did, with the core foundations in riff and aesthetic feeling eerily similar to something you’d hear from a Queen’s album. Is there anything wrong with this? Absolutely not, but I expected something a bit more out there than an extension to a QOTSA album. It holds the usual characteristics of a Queen’s album, with a decent helping of classic-rock influence and a massive emphasis on rhythm and groove: sections found in songs like “Scumbag Blues” and “Reptiles” really highlight JPJ’s and Grohl’s connection and understanding of their job in the band, and for that, the groove is undeniable throughout. Josh pulls out some really catchy and standout riffs as well, like the opening riff to “Bandoliers,” “No One Loves Me & Neither Do I” or the infectious “New Fang.” And then you get to tracks like “Warsaw or The First Breath You Take After You Give Up” where everyone functions harmoniously: awesome experimentation with the backbone of the song, while Homme delivers his dirty stop-start riffing.

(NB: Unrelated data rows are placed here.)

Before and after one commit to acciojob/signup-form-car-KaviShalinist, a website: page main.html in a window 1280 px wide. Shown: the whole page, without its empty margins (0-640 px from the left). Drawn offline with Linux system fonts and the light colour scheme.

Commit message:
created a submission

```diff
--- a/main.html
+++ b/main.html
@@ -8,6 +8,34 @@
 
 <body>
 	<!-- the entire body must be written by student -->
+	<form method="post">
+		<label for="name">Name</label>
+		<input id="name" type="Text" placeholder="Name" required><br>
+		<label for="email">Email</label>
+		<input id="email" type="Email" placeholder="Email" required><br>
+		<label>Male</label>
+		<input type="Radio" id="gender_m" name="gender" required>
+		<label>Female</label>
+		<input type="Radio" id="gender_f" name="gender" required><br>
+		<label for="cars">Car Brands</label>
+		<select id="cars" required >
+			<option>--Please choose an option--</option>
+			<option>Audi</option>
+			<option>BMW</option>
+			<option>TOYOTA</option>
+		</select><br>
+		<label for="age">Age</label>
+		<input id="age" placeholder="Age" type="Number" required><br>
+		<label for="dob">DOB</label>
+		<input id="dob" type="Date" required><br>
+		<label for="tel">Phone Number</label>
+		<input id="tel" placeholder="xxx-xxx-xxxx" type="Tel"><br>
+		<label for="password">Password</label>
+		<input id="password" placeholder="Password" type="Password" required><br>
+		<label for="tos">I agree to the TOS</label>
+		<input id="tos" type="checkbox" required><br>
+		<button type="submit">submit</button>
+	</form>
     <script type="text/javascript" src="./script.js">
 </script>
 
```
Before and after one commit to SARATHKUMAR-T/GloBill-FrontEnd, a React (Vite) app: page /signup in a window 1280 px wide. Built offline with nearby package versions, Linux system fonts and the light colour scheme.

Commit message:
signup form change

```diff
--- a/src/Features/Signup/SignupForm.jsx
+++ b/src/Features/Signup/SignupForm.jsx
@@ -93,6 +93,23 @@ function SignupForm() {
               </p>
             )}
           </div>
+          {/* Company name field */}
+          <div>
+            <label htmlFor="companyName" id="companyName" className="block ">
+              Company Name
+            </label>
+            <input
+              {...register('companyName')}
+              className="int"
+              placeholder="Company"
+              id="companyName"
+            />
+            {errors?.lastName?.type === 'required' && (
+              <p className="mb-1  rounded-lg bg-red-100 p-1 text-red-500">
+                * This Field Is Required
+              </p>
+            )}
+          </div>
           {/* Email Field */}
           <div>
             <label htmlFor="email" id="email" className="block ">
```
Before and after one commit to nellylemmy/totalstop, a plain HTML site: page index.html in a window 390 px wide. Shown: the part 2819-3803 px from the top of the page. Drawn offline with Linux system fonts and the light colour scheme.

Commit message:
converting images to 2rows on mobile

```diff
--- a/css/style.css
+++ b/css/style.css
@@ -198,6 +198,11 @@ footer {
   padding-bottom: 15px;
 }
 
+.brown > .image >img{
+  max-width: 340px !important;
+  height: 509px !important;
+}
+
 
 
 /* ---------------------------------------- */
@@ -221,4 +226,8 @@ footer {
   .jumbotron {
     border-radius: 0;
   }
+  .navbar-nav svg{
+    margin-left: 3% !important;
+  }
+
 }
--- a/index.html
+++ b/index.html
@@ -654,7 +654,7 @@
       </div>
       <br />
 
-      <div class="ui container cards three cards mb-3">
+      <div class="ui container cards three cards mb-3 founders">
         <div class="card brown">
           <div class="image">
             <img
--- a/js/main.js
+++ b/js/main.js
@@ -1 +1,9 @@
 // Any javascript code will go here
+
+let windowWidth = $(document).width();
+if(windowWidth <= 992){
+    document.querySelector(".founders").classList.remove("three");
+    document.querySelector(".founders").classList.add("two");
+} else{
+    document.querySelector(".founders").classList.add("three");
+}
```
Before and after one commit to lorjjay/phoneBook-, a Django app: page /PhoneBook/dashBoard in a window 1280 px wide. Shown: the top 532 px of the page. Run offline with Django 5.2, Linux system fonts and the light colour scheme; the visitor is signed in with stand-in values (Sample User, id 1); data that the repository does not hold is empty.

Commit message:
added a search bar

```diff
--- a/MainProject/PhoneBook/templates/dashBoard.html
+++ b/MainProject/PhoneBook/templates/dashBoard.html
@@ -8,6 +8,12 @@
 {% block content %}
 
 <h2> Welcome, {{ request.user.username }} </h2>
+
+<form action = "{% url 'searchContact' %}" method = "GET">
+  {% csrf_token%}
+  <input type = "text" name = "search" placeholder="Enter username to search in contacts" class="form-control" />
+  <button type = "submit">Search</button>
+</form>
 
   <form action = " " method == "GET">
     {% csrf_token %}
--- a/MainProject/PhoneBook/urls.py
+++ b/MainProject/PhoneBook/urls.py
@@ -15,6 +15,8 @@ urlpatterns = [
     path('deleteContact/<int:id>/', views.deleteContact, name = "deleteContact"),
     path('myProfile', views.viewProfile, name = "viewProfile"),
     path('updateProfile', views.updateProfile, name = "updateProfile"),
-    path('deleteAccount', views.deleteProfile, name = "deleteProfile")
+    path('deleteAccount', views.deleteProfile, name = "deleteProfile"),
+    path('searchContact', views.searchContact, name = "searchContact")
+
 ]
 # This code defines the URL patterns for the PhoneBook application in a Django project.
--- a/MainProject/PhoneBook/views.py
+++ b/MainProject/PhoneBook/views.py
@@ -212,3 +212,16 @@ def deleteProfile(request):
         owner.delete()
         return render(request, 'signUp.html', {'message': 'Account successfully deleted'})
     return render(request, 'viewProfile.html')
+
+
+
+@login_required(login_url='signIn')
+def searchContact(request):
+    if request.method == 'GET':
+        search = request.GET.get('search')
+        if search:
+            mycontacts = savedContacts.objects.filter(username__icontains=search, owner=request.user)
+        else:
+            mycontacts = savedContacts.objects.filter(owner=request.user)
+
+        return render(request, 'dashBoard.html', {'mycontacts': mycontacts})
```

The thing is, even though every aspect of Them Crooked Vultures
is solid in every conceivable way, it never manages to get past that. 9 years on and my opinion for this thing remains undeterred; this is mainly down to how the album drags its knuckles. As great as “Warsaw or The First Breath You Take After You Give Up” starts off, it’s the longest track here and by god does it drag on. In a lot of ways, that’s this album’s biggest flaw; there’s just too much excess and not enough focus being made to tell what it needs to before moving on. There’s an abundance of repetition which can’t be overlooked as being anything other than a burden for the most part. I also think the first half of the LP is a hell of a lot stronger than the second half. There’s a lack of anything to grab onto in the latter tracks, where you could normally find solace in a hook, a riff or a catchy groove in the earlier tracks. Don’t get me wrong, songs like the “Gunman” are excellent little numbers and certainly help you in seeing this thing through to the end, but there’s definitely a lack of focus as it moves on to its end.
Like I said earlier, the odds of this album meeting my insane expectations for the time were slim to none. But now that we’re nearly a decade on from when it first came out, and I’ve accepted what its basic sound is, my first thoughts for it have remained the entire time it has existed. And as much as I’ve wanted to enjoy this, I can’t help but feel bored during a good chunk of it, or wishing it was a little more adventurous. There is a massive chunk of experimentation here, sure, the rhythm is fantastic, and Homme delivers yet another solid performance, but like a lot of supergroups, there’s a core ingredient missing for it to get anywhere near the material they’ve released as separate musicians. Them Crooked Vultures
is solid as a rock, but unfortunately it never pushes past being just that.
SPECIAL EDITION: N/A